Letter of Objection – Rubha Stillaig – Loch Fyne

Blairbeg House, Lamlash, Isle of Arran KA27 8JT

12 April 2018

SEPA Registry
Grasser House
Fodderty Way
IV15 9XB

Dear Sir

APPLICATION CAR/L/01000891 Rubha Stillaig Fish Farm. Loch Fyne
Read more…


“We need to join forces against resistant microbes” with particular reference to current aquaculture practices

The further concern for us all, after microplastics, is the UK rising challenge of antimicrobial resistance, known by AMR, its three-letter abbreviation. It is estimated that over 700,000 people die each year across the world due to drug-resistant infections and it is predicted to increase to 10 million by 2050 if we take no action. Read more…

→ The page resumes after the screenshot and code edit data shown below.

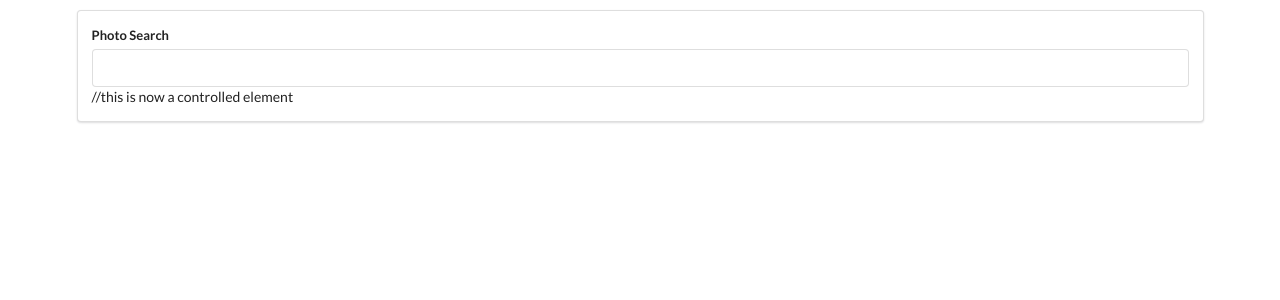
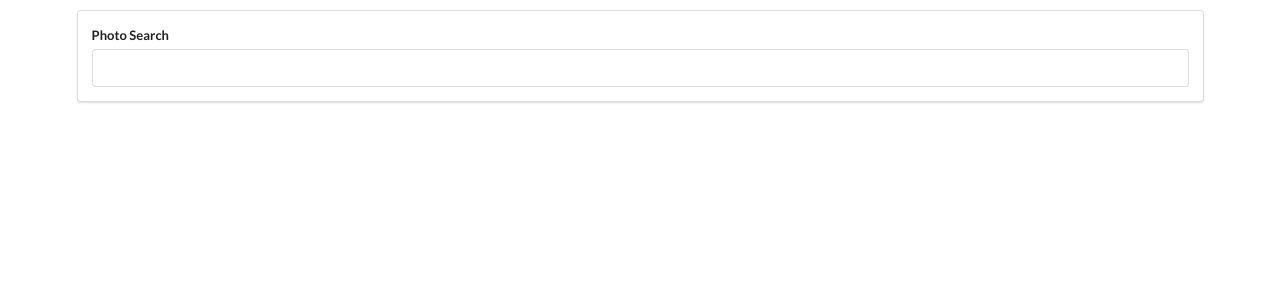
Before and after one commit to mekowalski/react-photos-app, a React (Create React App) app: page / in a window 1280 px wide. Shown: the top 300 px of the page. Built offline with nearby package versions, Linux system fonts and the light colour scheme.

Commit message:
remove comment

```diff
--- a/src/components/SearchBar.js
+++ b/src/components/SearchBar.js
@@ -14,7 +14,6 @@ class SearchBar extends React.Component {
               value={this.state.term}
               onChange={(e) => this.setState({term: e.target.value})}
             />
-            //this is now a controlled element
           </div>
         </form>
       </div>
```
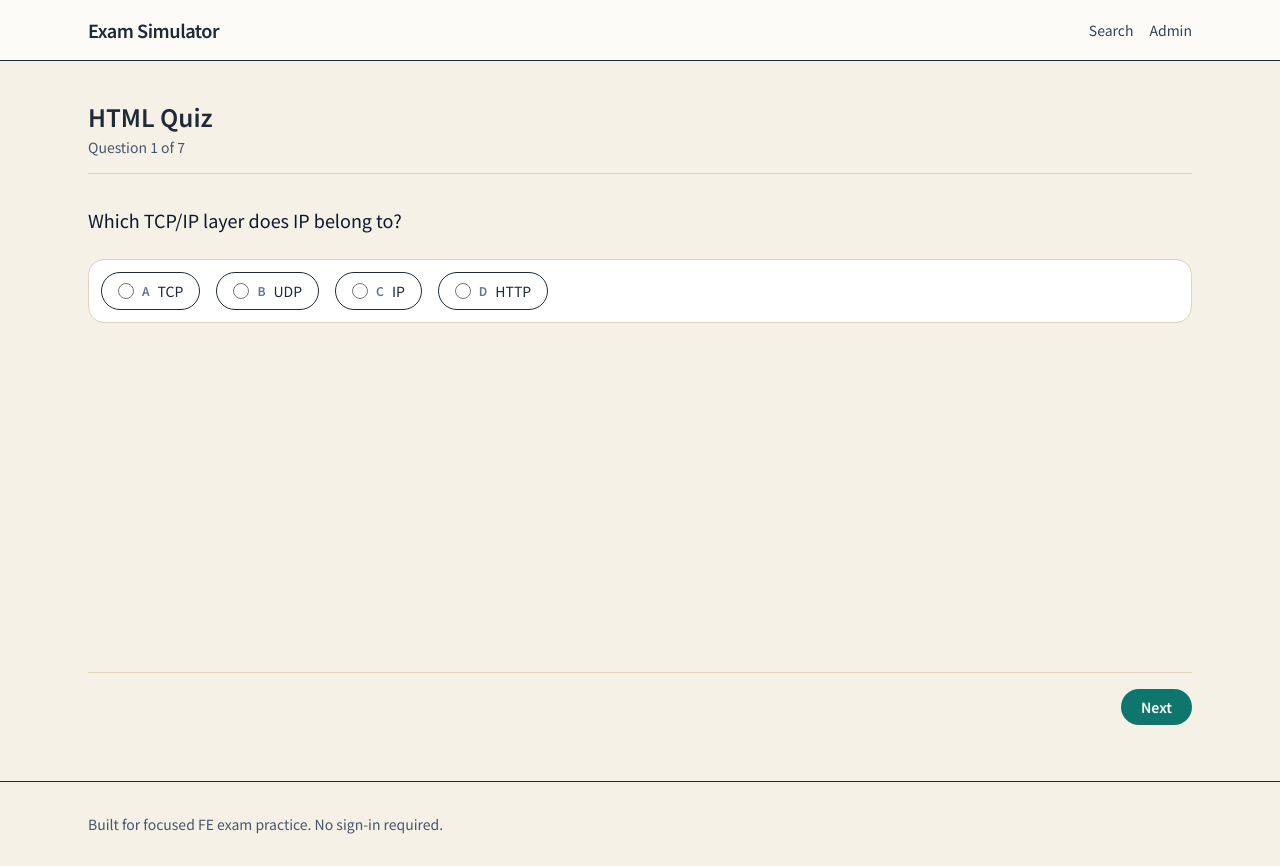
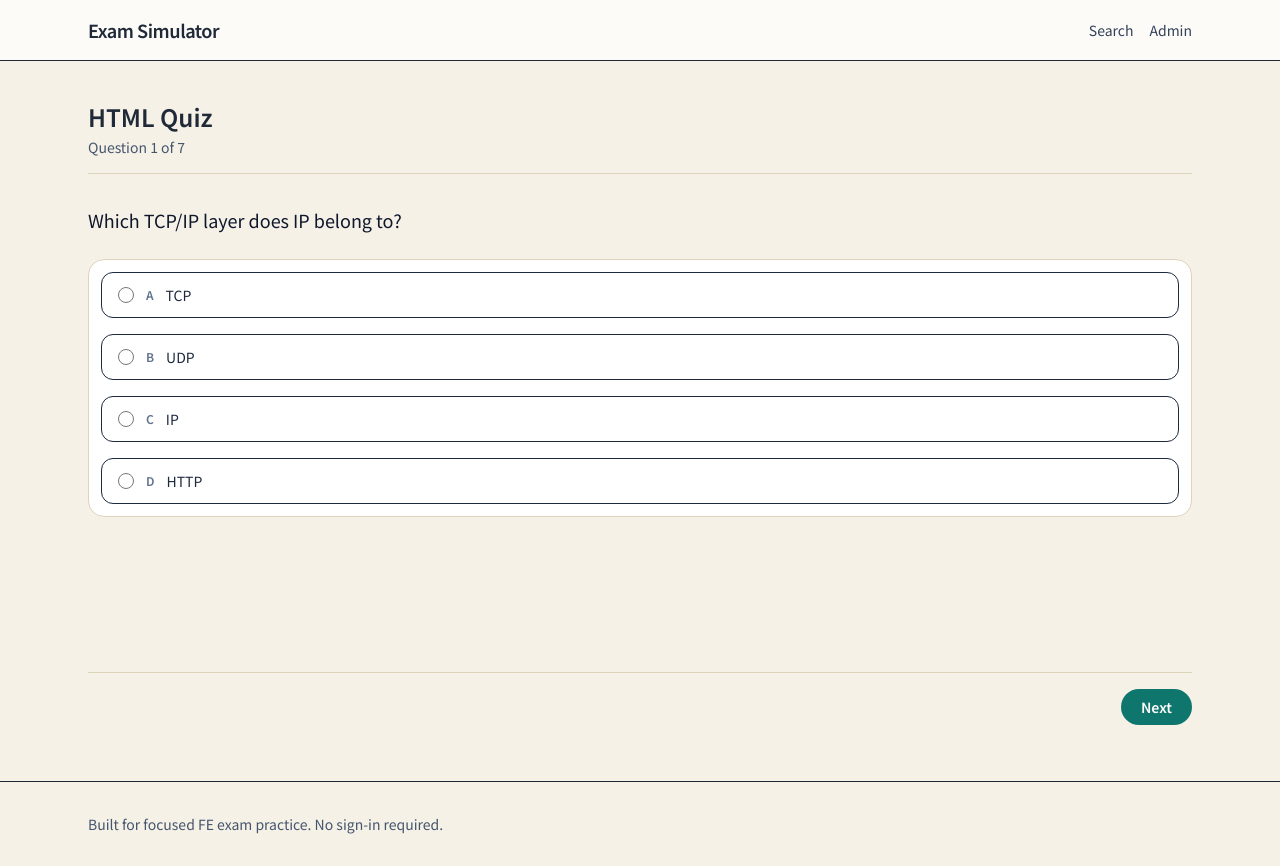
Before and after one commit to YeHtutAung/exam-simulator, a Next.js app: page /exam-runner in a window 1280 px wide. Built offline with nearby package versions, Linux system fonts and the light colour scheme; no server answers.

Commit message:
Adjust exam-runner MCQ option layout

```diff
--- a/src/components/ExamRunnerQuestion.tsx
+++ b/src/components/ExamRunnerQuestion.tsx
@@ -35,14 +35,14 @@ export function ExamRunnerQuestion({
       ) : (
         <p className="text-lg leading-relaxed text-slate-900">{stem}</p>
       )}
-      <div className="flex flex-wrap gap-x-4 gap-y-3 rounded-2xl border border-sand-300 bg-white p-3">
+      <div className="flex flex-col space-y-4 rounded-2xl border border-sand-300 bg-white p-3">
         {choices.map((choice) => {
           const inputId = `${groupName}-${choice.label}`;
           return (
             <label
               key={choice.label}
               htmlFor={inputId}
-              className="flex cursor-pointer items-center gap-2 rounded-full border border-sand-200 px-4 py-2 text-sm text-slate-800"
+              className="flex cursor-pointer items-center gap-3 rounded-xl border border-sand-200 px-4 py-3 text-sm text-slate-800 transition hover:border-sand-300 hover:bg-sand-50"
             >
               <input
                 id={inputId}
```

It must be nearly ten years ago since Arran defeated a Marine Harvest proposal for a huge 2500 tonnes max biomass fish farm for a site north of Lamlash Bay and Hamilton Rock. It involved a very committed effort by those in the community concerned about the proposal. So why is there not outrage on Arran about the disposal of untreated waste into Kilbrannan Sound, by both salmon aquaculture and our own island distillery? Read more…

The Perils of Accepting a “Sustainable” food label without the bigger picture

BioMar, a Danish Company, is one of the leading suppliers of “high performance” fish feed to the aquaculture industry worldwide. BioMar operates 13 feed factories including one at Grangemouth, Scotland. According to its own figures, roughly one out of five farmed fish produced in Europe, South and Central America is fed on BioMar fish feed. Worldwide, the BioMar Group supplies feed to around 60 countries and to more than 45 different fish species.

A recent fire at the Grangemouth plant had SEPA responding to complaints of “fishy smells”. So, what was causing the smell? On investigation of BioMar’s website, and specifically their 2017 Sustainability Report these are the fish used in fishmeal and fish oil feed: Read more…


James Merryweather – 5 September 2018Capture JM1

The labelling of farmed so-called ‘Scottish’ salmon has recently been refined. Not very long ago, farmed salmon was proudly presented as ‘farmed’, but then it turned into ‘Scottish Salmon’, still with clear notice that it was farmed (often given quite prominently as ‘Farmed in Scotland or Norway’ – yes, Scottish Salmon farmed in Norway). Read more…